The success of the Greek Revolution was determined not only on the battlefield, but in the salons of European thought and art as well. Philhellene writers, musicians and painters stirred public sentiment over the plight of Ottoman-ruled Greece and helped prepare the struggle. Literary and historical texts, artistic depictions of places and people, musical scores and art objects from private collections reflect many of the aspects of the philhellenic movement in the years preceding the uprising and during the first decades of the newly independent Greek state.
“Philhellenisms, 1780-1860,” Museum of Byzantine Culture, 2 Stratou, www.mbp.gr
The hiding place
From late 1940 to April 1941, conservators and archaeologists took great care to hide marble statues, figurines and ceramic vases from the collections of the National Archaeological Museum under the floors of the original building and its extension. The photographic record of this operation to preserve the antiquities on the eve of the Axis occupation is still deeply moving.
“The Burial and Protection of Antiquities from the National Archaeological Museum during WWII,” Thessaloniki Archaeological Museum, 6 Manoli Andronikou, www.amth.gr
The end of the thread
Following on from the exhibition “Weavings: Painting and Tapestry in Greece from 1960 to the Present,” which ran at the Benaki Museum in 2019, the MOMus–Museum of Contemporary Art further highlights the connection between art and weaving in the Greek art scene, as well as the relationship of Greek modernists with weaving and its diverse possibilities. The exhibition features a series of tapestries alongside paintings and sculptures which either inspired the weavings or follow them stylistically.
“Weavings Anew,” MOMus–Museum of Contemporary Art–Macedonian Museum of Contemporary Art and State Museum of Contemporary Art Collections, 154 Egnatias, www.momus.gr
The legendary duo of Lisa Gerrard and Brendan Perry, a.k.a. Dead Can Dance, returns to Greece almost three years after appearing at the Odeon of Herodes Atticus in Athens. This time, they’ve selected an indoor venue with amazing acoustics and high technical specifications, where their music can be appreciated to its fullest. The event offers the unique opportunity to follow the course of the duo, whose creativity and innovative sound made the genre of world music famous, from their first album of 1984 to the present. The concert is part of the duo’s Europa 2022 tour.

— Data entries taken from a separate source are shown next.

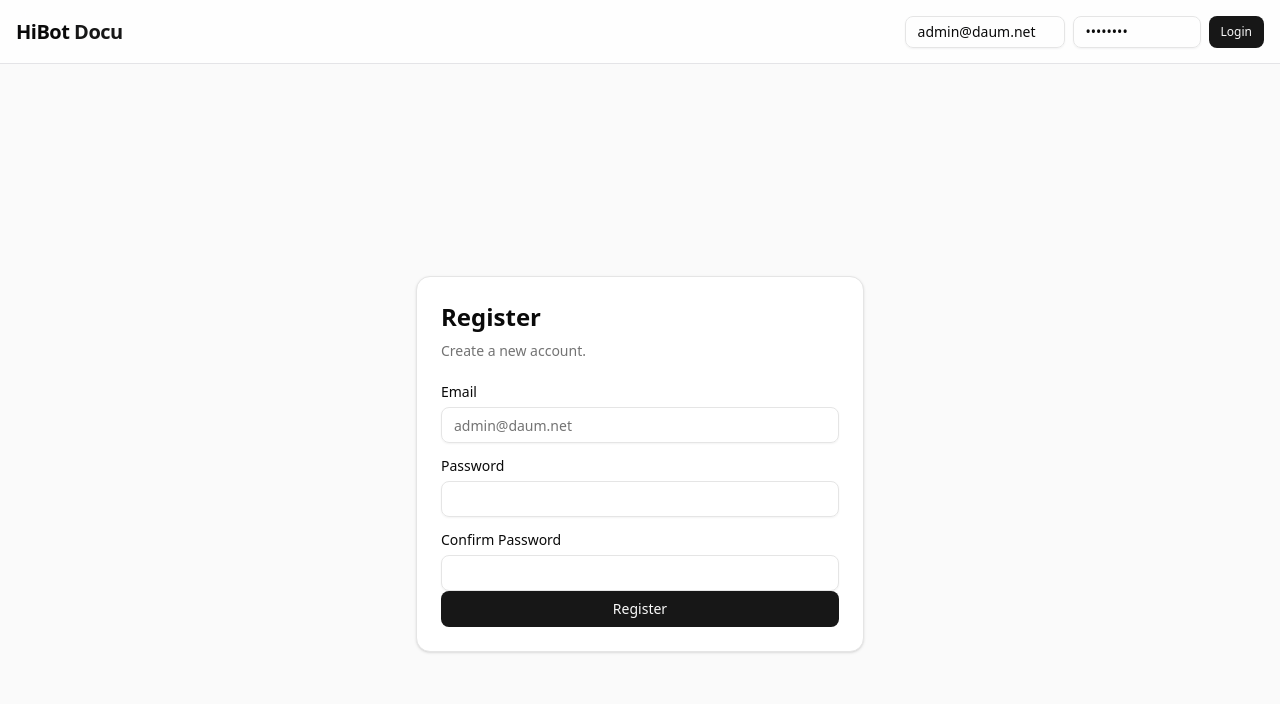
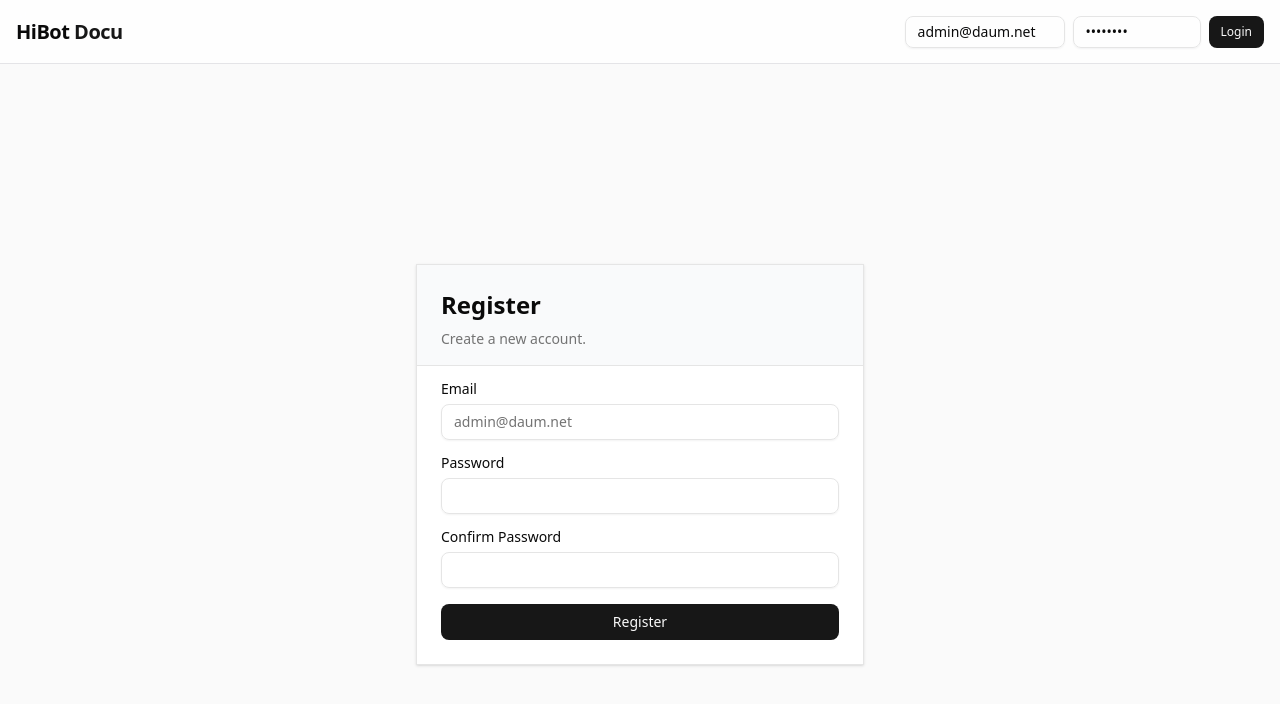
Before and after one commit to dota-pilot1/hibot-docu-front, a Next.js app: page /register in a window 1280 px wide. Shown: the top 704 px of the page. Built offline with nearby package versions, Linux system fonts and the light colour scheme.

Commit message:
fix: 카드 여백 균형 조정 및 헤더 배경색 전체 너비 적용

```diff
--- a/src/shared/ui/card.tsx
+++ b/src/shared/ui/card.tsx
@@ -7,7 +7,7 @@
     <div
       data-slot="card"
       className={cn(
-        "bg-card text-card-foreground flex flex-col gap-6 rounded-xl border py-6 shadow-sm",
+        "bg-card text-card-foreground flex flex-col gap-0 border shadow-sm overflow-hidden",
         className
       )}
       {...props}
@@ -20,7 +20,7 @@
     <div
       data-slot="card-header"
       className={cn(
-        "@container/card-header grid auto-rows-min grid-rows-[auto_auto] items-start gap-2 px-6 has-data-[slot=card-action]:grid-cols-[1fr_auto] [.border-b]:pb-6",
+        "@container/card-header grid auto-rows-min grid-rows-[auto_auto] items-start gap-2 px-6 pt-6 pb-4 border-b bg-gray-50 has-data-[slot=card-action]:grid-cols-[1fr_auto]",
         className
       )}
       {...props}
@@ -65,7 +65,7 @@
   return (
     <div
       data-slot="card-content"
-      className={cn("px-6", className)}
+      className={cn("px-6 py-4", className)}
       {...props}
     />
   )
@@ -75,7 +75,7 @@
   return (
     <div
       data-slot="card-footer"
-      className={cn("flex items-center px-6 [.border-t]:pt-6", className)}
+      className={cn("flex items-center px-6 pb-6 [.border-t]:pt-6", className)}
       {...props}
     />
   )
```
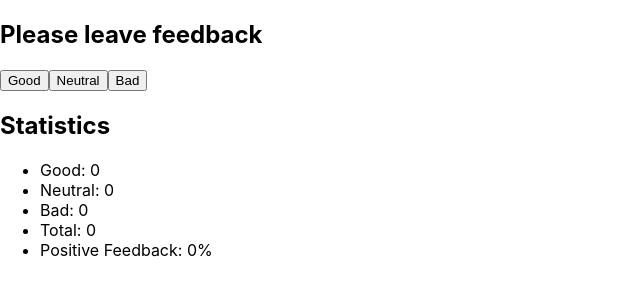
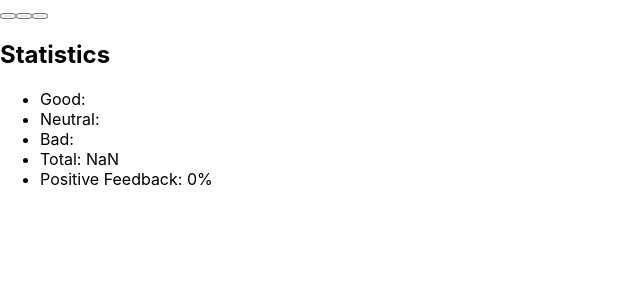
Before and after one commit to yarqui/goit-react-hw-02-feedback, a React (Create React App) app: page / in a window 1280 px wide. Shown: the top 300 px of the page, without its empty margins (0-640 px from the left). Built offline with nearby package versions, Linux system fonts and the light colour scheme.

Commit message:
fixing feedback options

```diff
--- a/src/components/App.jsx
+++ b/src/components/App.jsx
@@ -10,6 +10,8 @@ export class App extends Component {
   };
 
   render() {
-    return <FeedbackForm state={this.state}></FeedbackForm>;
+    const { good, bad, neutral } = this.state;
+
+    return <FeedbackForm state={(good, bad, neutral)}></FeedbackForm>;
   }
 }
--- a/src/components/FeedbackForm/FeedbackForm.jsx
+++ b/src/components/FeedbackForm/FeedbackForm.jsx
@@ -4,9 +4,9 @@ import { FeedbackOptions } from 'components/FeedbackOptions/FeedbackOptions';
 
 export default class FeedbackForm extends Component {
   state = {
-    good: this.props.state.good,
-    neutral: this.props.state.neutral,
-    bad: this.props.state.bad,
+    good: this.props.good,
+    neutral: this.props.neutral,
+    bad: this.props.bad,
   };
 
   handleFeedbackBtn = e => {
@@ -30,6 +30,7 @@ export default class FeedbackForm extends Component {
   countPositiveFeedbackPercentage = () => {
     const total = this.countTotalFeedback();
     const percentage = Math.round((this.state['good'] / total) * 100);
+
     return percentage ? percentage : 0;
   };
 
@@ -39,7 +40,7 @@ export default class FeedbackForm extends Component {
     return (
       <div>
         <FeedbackOptions
-          options={(good, neutral, bad)}
+          options={Object.keys(this.state)}
           onLeaveFeedback={this.handleFeedbackBtn}
         />
 
--- a/src/components/FeedbackOptions/FeedbackOptions.jsx
+++ b/src/components/FeedbackOptions/FeedbackOptions.jsx
@@ -1,18 +1,15 @@
 export const FeedbackOptions = ({ options, onLeaveFeedback }) => {
-  const { good, neutral, bad } = options;
+  //   const { good, neutral, bad } = props.options;
+  console.log(options);
 
-  return (
-    <>
-      <h2>Please leave feedback</h2>
-      <button name={good} type="button" onClick={onLeaveFeedback}>
-        Good
-      </button>
-      <button name={neutral} type="button" onClick={onLeaveFeedback}>
-        Neutral
-      </button>
-      <button name={bad} type="button" onClick={onLeaveFeedback}>
-        Bad
-      </button>
-    </>
-  );
+  return options.map(option => (
+    <button
+      key={option}
+      name={option}
+      type="button"
+      onClick={onLeaveFeedback}
+    ></button>
+  ));
+
+  // <h2>Please leave feedback</h2>
 };
```
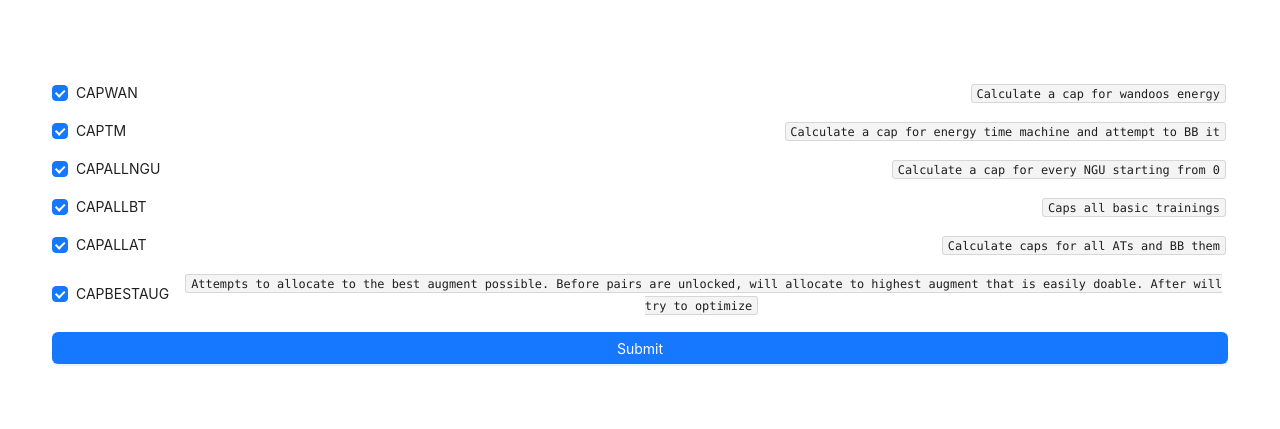
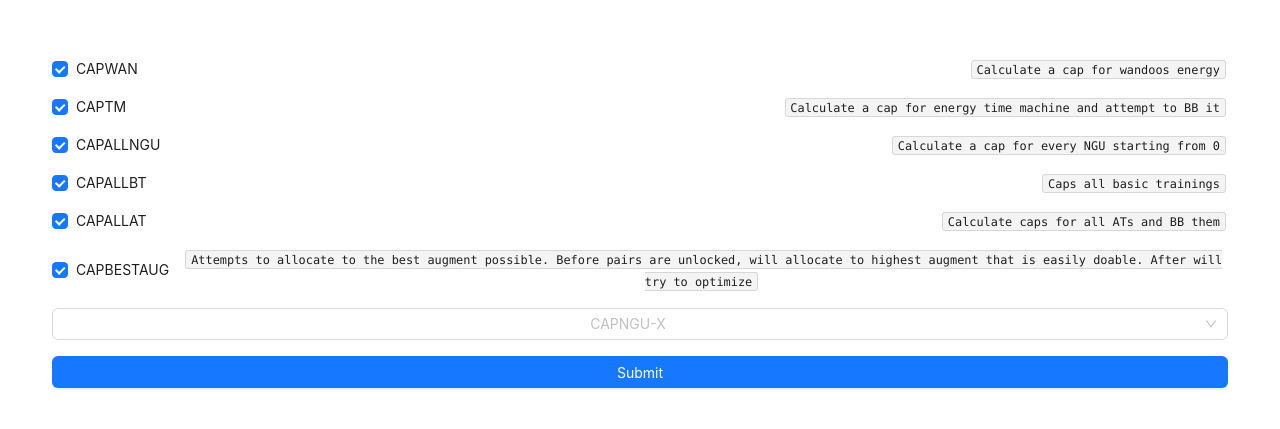
Before and after one commit to RdotSilva/TypeScript-React-Vite-NGU-Profile-Helper, a React (Vite) app: page / in a window 1280 px wide. Shown: the part 177-606 px from the top of the page. Built offline with nearby package versions, Linux system fonts and the light colour scheme.

Commit message:
Add SelectFormItem example

```diff
--- a/src/components/CheckForm/CheckForm.tsx
+++ b/src/components/CheckForm/CheckForm.tsx
@@ -7,6 +7,7 @@ import {
   EnergyFormValues,
 } from "../../types/energy/energyTypes";
 import CheckFormItem from "../CheckFormItem/CheckFormItem";
+import SelectFormItem from "../SelectFormItem/Selectformitem";
 
 const defaultValues = {
   CAPALLBT: true,
@@ -72,6 +73,8 @@ const CheckForm = () => {
           defaultValue={defaultValues.CAPBESTAUG}
         />
 
+        <SelectFormItem />
+
         <Button type="primary" htmlType="submit">
           Submit
         </Button>
```
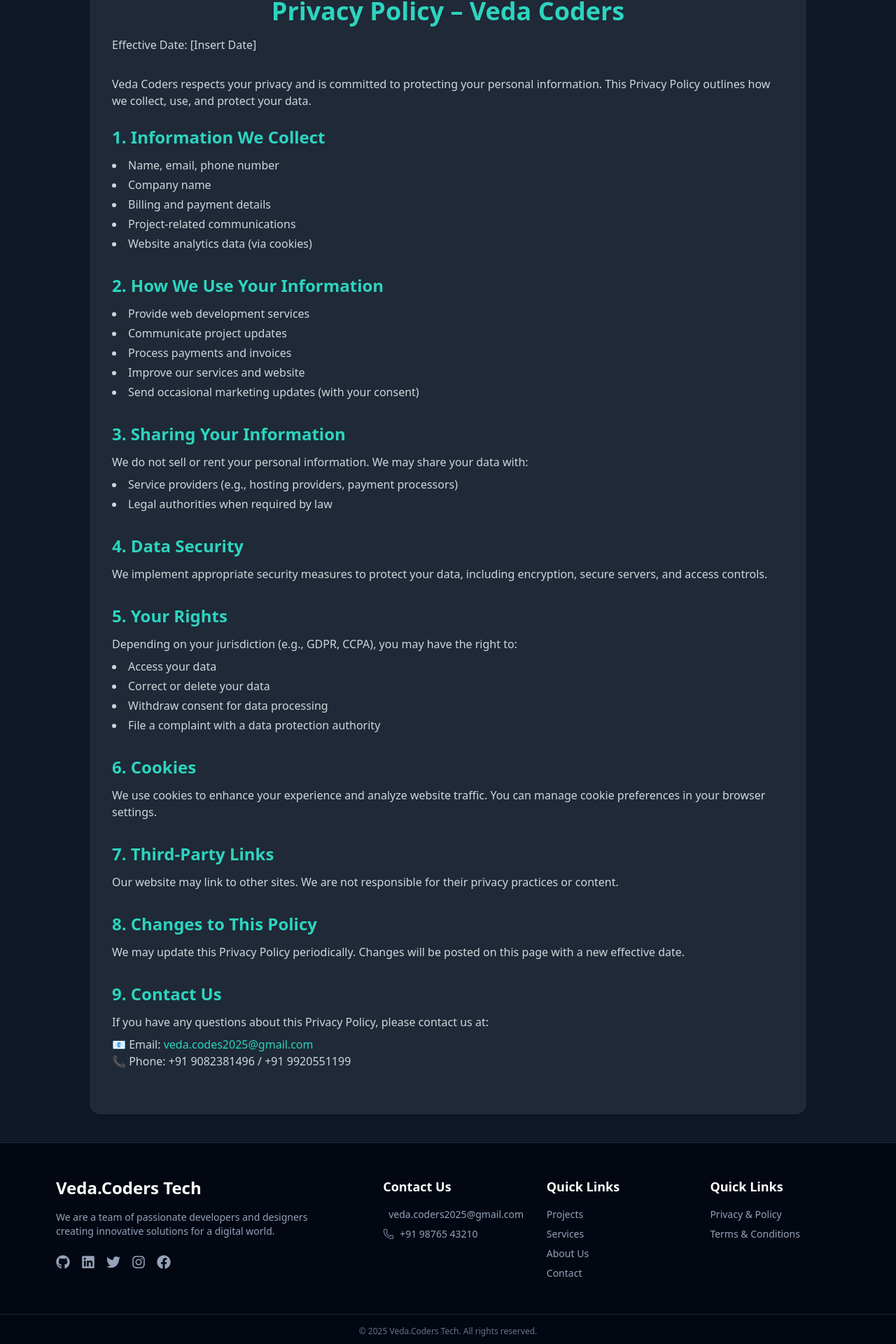
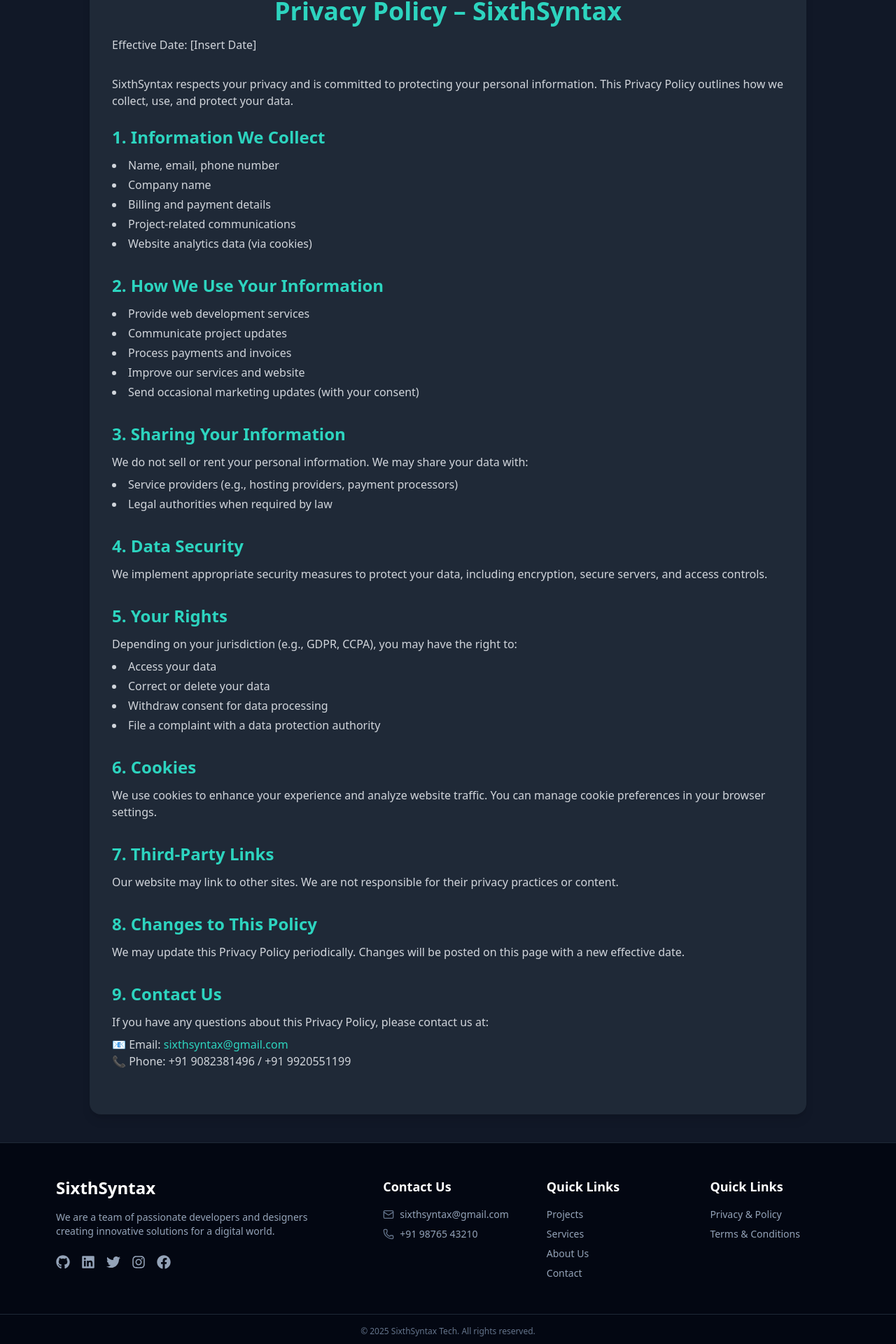
Before and after one commit to VedaCoders2026/Portfolio2026, a React (Create React App) app in the folder frontend/: page /privacyandpolicy in a window 1280 px wide. Shown: the part 157-2077 px from the top of the page at 70% size. Built offline with nearby package versions, Linux system fonts and the light colour scheme.

Commit message:
SixthSyntax changes

```diff
--- a/frontend/src/components/Footer.jsx
+++ b/frontend/src/components/Footer.jsx
@@ -8,7 +8,7 @@
         <div className="grid grid-cols-1 md:grid-cols-5 gap-12 text-slate-400">
           {/* Company Info */}
           <div className="col-span-2">
-            <h3 className="text-2xl font-bold text-white mb-4">Veda.Coders Tech</h3>
+            <h3 className="text-2xl font-bold text-white mb-4">SixthSyntax</h3>
             <p className="text-sm max-w-sm">
               We are a team of passionate developers and designers creating innovative solutions for a digital world.
             </p>
@@ -37,7 +37,7 @@
             <div className="flex flex-col gap-2 text-sm">
               <a href="mailto:info@4lo.ops.com" className="hover:text-teal-400 transition flex items-center gap-2">
                 <Mail size={16} className="text-slate-500" />
-                <span>veda.coders2025@gmail.com</span>
+                <span>sixthsyntax@gmail.com</span>
               </a>
               <a href="tel:+919876543210" className="hover:text-teal-400 transition flex items-center gap-2">
                 <Phone size={16} className="text-slate-500" />
@@ -68,7 +68,7 @@
 
       <div className="border-t border-gray-800 py-4">
         <div className="max-w-6xl mx-auto px-4 text-center text-xs text-slate-500">
-          <p>© {new Date().getFullYear()} Veda.Coders Tech. All rights reserved.</p>
+          <p>© {new Date().getFullYear()} SixthSyntax Tech. All rights reserved.</p>
         </div>
       </div>
     </footer>
--- a/frontend/src/components/Navbar.jsx
+++ b/frontend/src/components/Navbar.jsx
@@ -49,7 +49,7 @@
         <div className="font-bold text-2xl text-white flex items-center gap-2">
           <img src={logo} alt="4lo.ops Tech Logo" className="h-10 w-auto" />
           <span className="hidden sm:block">
-            Veda.<span className="text-teal-400">Coders</span>
+            Sixth<span className="text-teal-400">Syntax</span>
           </span>
         </div>
 
--- a/frontend/src/pages/Home.jsx
+++ b/frontend/src/pages/Home.jsx
@@ -60,7 +60,7 @@
         >
           Building the Future with{" "}
           <span className="bg-clip-text text-transparent bg-gradient-to-r from-teal-400 via-cyan-500 to-sky-600">
-            Veda.Coders Tech
+            SixthSyntax Tech
           </span>
         </motion.h1>
 
--- a/frontend/src/pages/Privacy&policy.jsx
+++ b/frontend/src/pages/Privacy&policy.jsx
@@ -5,13 +5,13 @@
     <div className="min-h-screen bg-gray-900 text-gray-200 py-10 px-4">
       <div className="max-w-5xl mx-auto bg-gray-800 rounded-2xl shadow-lg p-8 overflow-y-auto">
         <h1 className="text-4xl font-bold text-teal-400 mb-4 text-center">
-          Privacy Policy – Veda Coders
+          Privacy Policy – SixthSyntax
         </h1>
         <p className="text-gray-300 mb-8">
           Effective Date: [Insert Date]
         </p>
         <p className="text-gray-300 mb-6">
-          Veda Coders respects your privacy and is committed to protecting your personal information. This Privacy Policy outlines how we collect, use, and protect your data.
+          SixthSyntax respects your privacy and is committed to protecting your personal information. This Privacy Policy outlines how we collect, use, and protect your data.
         </p>
 
         {[
@@ -80,7 +80,7 @@
             content:
               "If you have any questions about this Privacy Policy, please contact us at:",
             contact: {
-              email: "veda.codes2025@gmail.com",
+              email: "sixthsyntax@gmail.com",
               phone: "+91 9082381496 / +91 9920551199",
             },
           },
--- a/frontend/src/pages/Services.jsx
+++ b/frontend/src/pages/Services.jsx
@@ -43,7 +43,7 @@
           className="text-5xl md:text-6xl font-extrabold mb-6"
         >
           Building the Future with{" "}
-          <span className="text-teal-400">Veda.Coders Tech</span>
+          <span className="text-teal-400">SixthSyntax Tech</span>
         </motion.h1>
         <p className="text-lg md:text-xl text-gray-400 max-w-2xl mx-auto mb-10">
           We transform <span className="text-white font-medium">ideas</span>{" "}
--- a/frontend/src/pages/Terms&Condition.jsx
+++ b/frontend/src/pages/Terms&Condition.jsx
@@ -5,7 +5,7 @@
     <div className="min-h-screen bg-gray-900 text-gray-200 py-10 px-4">
       <div className="max-w-5xl mx-auto bg-gray-800 rounded-2xl shadow-lg p-8 overflow-y-auto">
         <h1 className="text-4xl font-bold text-teal-400 mb-6 text-center">
-          Terms and Conditions – Veda Coders
+          Terms and Conditions – SixthSyntax
         </h1>
 
         {/* Section Component */}
@@ -13,7 +13,7 @@
           {
             title: "1. Introduction",
             content:
-              "Welcome to Veda Coders, a Digital development company. These Terms and Conditions govern your use of our services and website. By engaging with us, you agree to be bound by these terms.",
+              "Welcome to SixthSyntax, a Digital development company. These Terms and Conditions govern your use of our services and website. By engaging with us, you agree to be bound by these terms.",
           },
           {
             title: "2. Services Offered",
@@ -79,7 +79,7 @@
             content:
               "If you have questions about these Terms, contact us at:",
             contact: {
-              email: "veda.codes2025@gmail.com",
+              email: "sixthsyntax@gmail.com",
               phone: "+91 9082381496 / +91 9920551199",
             },
           },
```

“Dead Can Dance,” Thessaloniki Concert Hall, 25 Martiou & Paralia, www.tch.gr